Gunda SK, Akula LK, Shaik S, Bandi S and Md. Shaik: Molecular Docking and 3D-QSAR Analysis Studies of MMP-12 Inhibitors. Int J Pharm Sci Res 2015; 6(5): 2019-27.doi: 10.13040/IJPSR.0975-8232.6(5).2019-27.
All © 2013 are reserved by International Journal of Pharmaceutical Sciences and Research.

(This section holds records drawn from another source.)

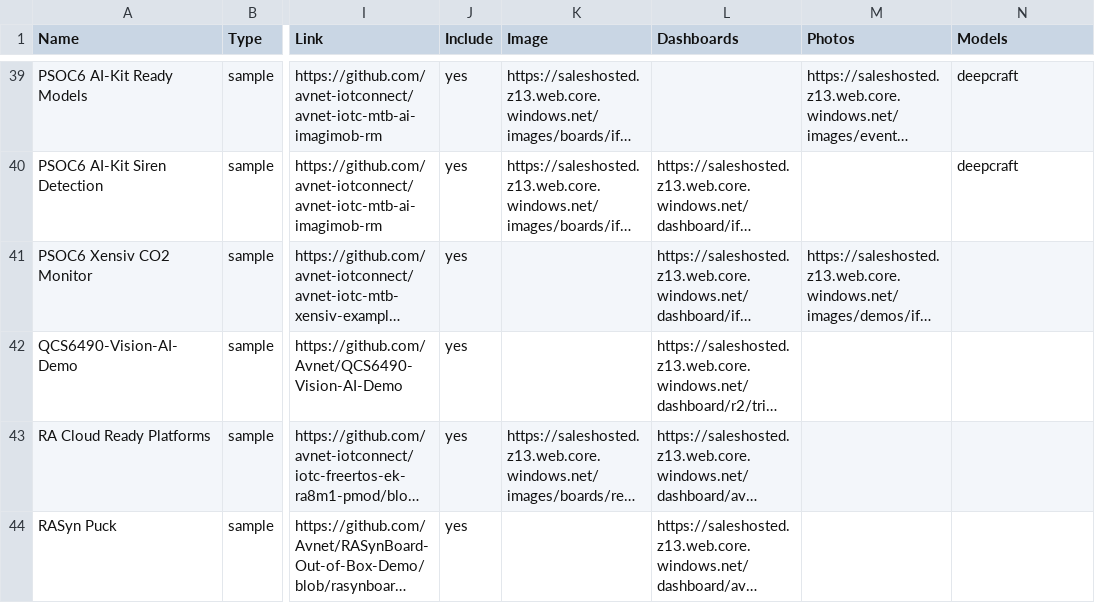
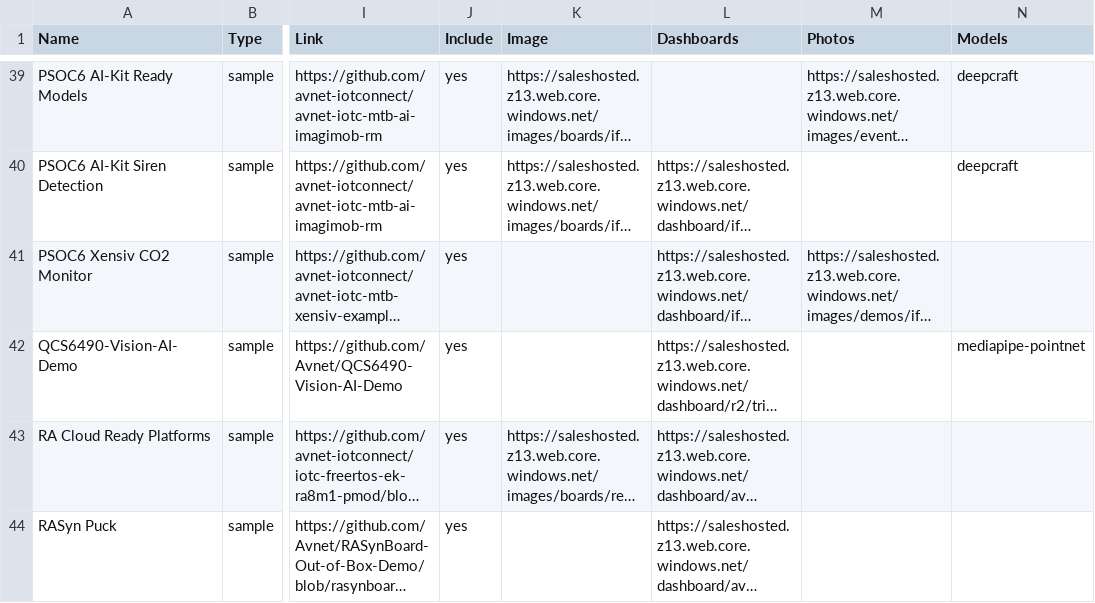
Before and after one commit to avnet-iotconnect/iotc-index, a CSV file: data/listings.csv, drawn as a sheet; only a part is shown, gaps mark what is left out; long unchanged cells end in …; the diff names each change by its address in the sheet, - before the commit and + after, or states it on an @@ line.

Commit message:
Tag QCS6490 Vision-AI demo with MediaPipe + PointNet
The QCS6490 hand-gesture demo recognizes single-hand signs to drive a
robot in real time using on-board hand tracking (MediaPipe Hands) +
landmark classification (PointNet) — the same stack documented in the
TRIA robotic-arm README. Tag the QCS6490-Vision-AI-Demo card accordingly.

"Hand-Gesture Robotics Control" (a separate ROS2 / Edge Impulse wheeled-
vehicle demo) is intentionally left untagged pending its model details.

```diff
--- a/data/listings.csv
+++ b/data/listings.csv
-N42 (Models): (empty)
+N42 (Models): mediapipe-pointnet
```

This Journal licensed under a Creative Commons Attribution-NonCommercial-ShareAlike 3.0 Unported License.
Shravan Kumar Gunda *, Lokesh Kumar Akula , Salwa Shaik,Seshagiri Bandi and Mahmood Shaik
Division of Bioinformatics , Osmania University, Hyderabad 500007, Andhra Pradesh, India
12 September, 2014
26 November, 2014
19 January, 2015
01 May, 2015